In 1943, the Yuma Test Branch was opened at the same location. It was opened by the US Army Corps of Engineers. The site was renamed Engineering Research and Development Laboratories, Yuma Test Branch, Sixth Army, in 1947. It was, however, deactivated in 1950 and then reactivated in 1951. It was a desert environmental testing platform for various kinds of equipment. The site was assigned in 1962 to the US Army Material Command. It was then renamed the Yuma Proving Ground.
In 1973 it was named US Army Yuma Proving Ground and in 1974 it received the designation of Department of Defense Major Range and Test Facility Base.
Different types of testing mechanisms have been developed at the site over the years including facilities for air delivery, artillery systems and ammunition systems.
Design and construction
A $100m automotive test facility was opened in July 2009. A joint project between General Motors and the US Army, the facility can be used to test about 80% of the Army's vehicles.

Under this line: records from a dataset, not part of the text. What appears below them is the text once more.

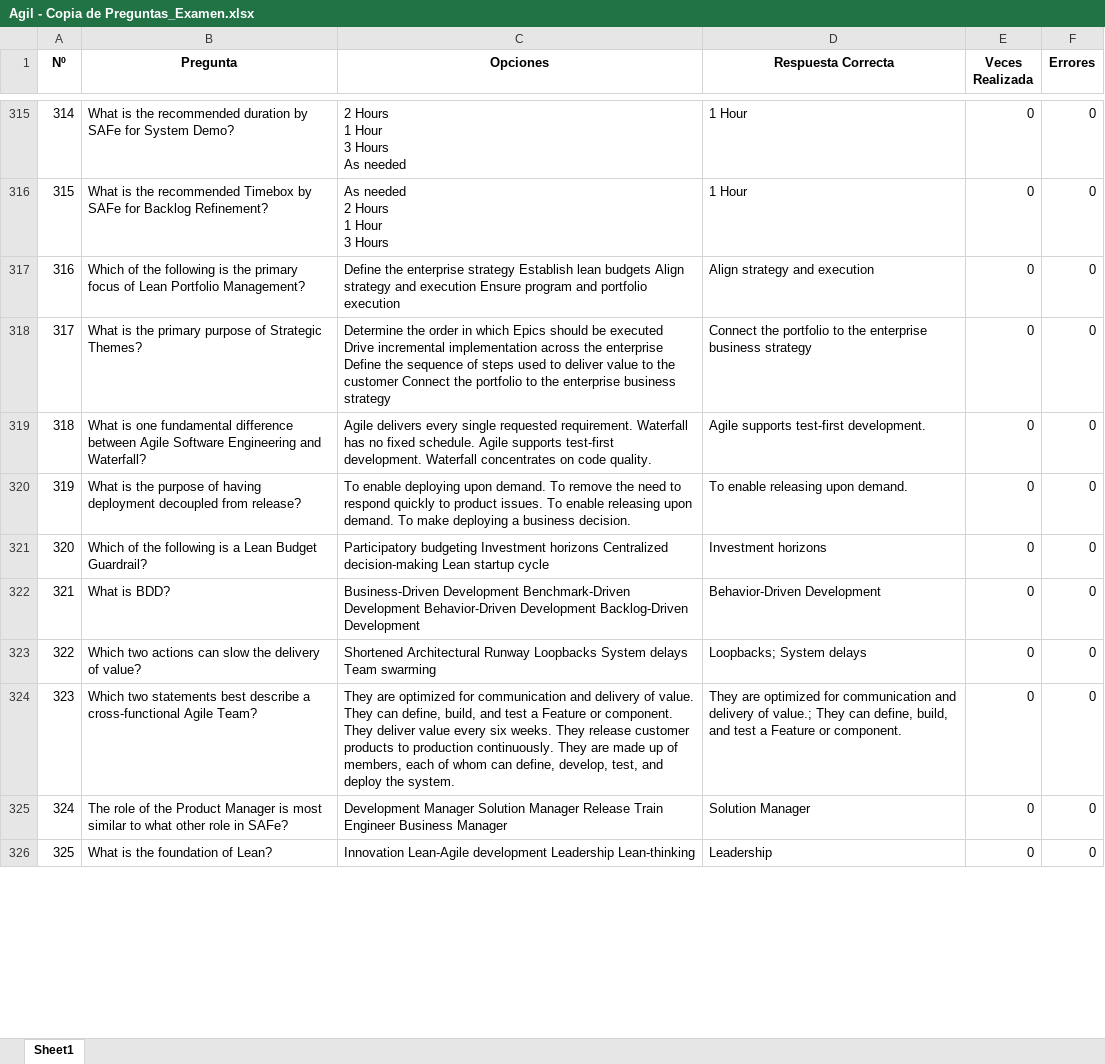
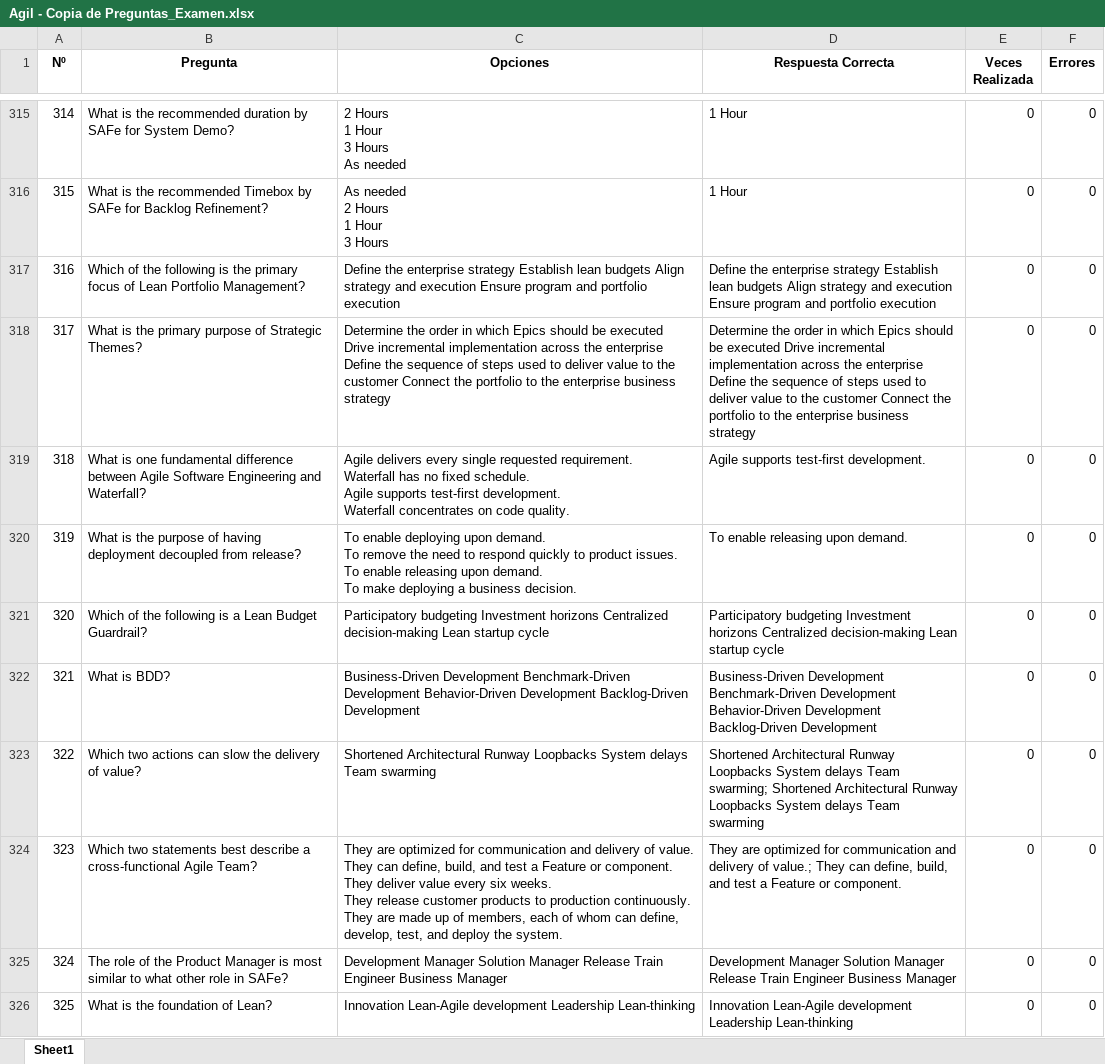
Before and after one commit to Jormart/safe-trainer, an Excel workbook: Agil - Copia de Preguntas_Examen.xlsx, sheet Sheet1, drawn as a sheet; only a part is shown, gaps mark what is left out; values as stored, in another font and other column widths than the file's, no borders; the diff covers the shown part only; the diff names each change by its address in the sheet, - before the commit and + after, or states it on an @@ line.

Commit message:
Fichero de Preguntas - Corrección

```diff
--- a/Agil - Copia de Preguntas_Examen.xlsx (sheet Sheet1)
+++ b/Agil - Copia de Preguntas_Examen.xlsx (sheet Sheet1)
-D317 (Respuesta Correcta): Align strategy and execution
+D317 (Respuesta Correcta): Define the enterprise strategy Establish lean budgets Align strategy and execution Ensure program and portfolio execution
-D318 (Respuesta Correcta): Connect the…
+D318 (Respuesta Correcta): Determine the order in which Epics should be executed Drive incremental implementation across the enterprise Define the sequence of steps used to deliver value to the customer Connect the…
-C319 (Opciones): …code quality.
+C319 (Opciones): …code quality.
-C320 (Opciones): …business decision.
+C320 (Opciones): …business decision.
-D321 (Respuesta Correcta): Investment horizons
+D321 (Respuesta Correcta): Participatory budgeting Investment horizons Centralized decision-making Lean startup cycle
-D322 (Respuesta Correcta): Behavior-Driven Development
+D322 (Respuesta Correcta): Business-Driven Development Benchmark-Driven Development Behavior-Driven Development Backlog-Driven Development
-D323 (Respuesta Correcta): Loopbacks; System delays
+D323 (Respuesta Correcta): Shortened Architectural Runway Loopbacks System delays Team swarming; Shortened Architectural Runway Loopbacks System delays Team swarming
-C324 (Opciones): …the system.
+C324 (Opciones): …the system.
-D325 (Respuesta Correcta): Solution Manager
+D325 (Respuesta Correcta): Development Manager Solution Manager Release Train Engineer Business Manager
-D326 (Respuesta Correcta): Leadership
+D326 (Respuesta Correcta): Innovation Lean-Agile development Leadership Lean-thinking
```
Also changed, not shown: 16 edited cells and cell formats elsewhere in this sheet.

A community centre opened at Yuma on 29 April 2010. The 62,000ft2 centre includes recreational rooms, an exercise room, a spacious hall and a kitchen.
The base has an 88km overland artillery range, the longest in the US. The site conducts the testing of smart weapon systems and roadside bomb countermeasures.
The live-fire Graze Range supports machine guns of .50 caliber or below for platoon and squad-sized exercises. The different exercises that can be performed include urban terrain, counter terrorism and operations other than war. Another live fire facility, Tow Town, is used for inert light, medium and heavy anti-armour weapons.
Cold region testing is performed at The Cold Regions Test Center at Fort Greely, Alaska. Tropic Regions testing is done in Panama, Honduras, Suriname and Hawaii. The last one is done at the Yuma Test Center at Yuma.
Yuma features a wide range of protection equipment. Ground weapon systems are available from small arms to long-range artillery. Helicopter armament and target acquisition systems are available. Artillery and tank munitions are also present. Land mines and mine removal systems also available.
The technology at the base includes state-of-the-art fibre optics systems. The base features cargo as well as personnel parachutes. These are incorporated with guided system technologies.
The site's Laguna Army airfield has two runways, the 6,118ft-long 18/36 and the 6,000ft-long 6/24. In addition, there are multiple airstrips and 12 drop zones located at the base for unmanned aerial systems.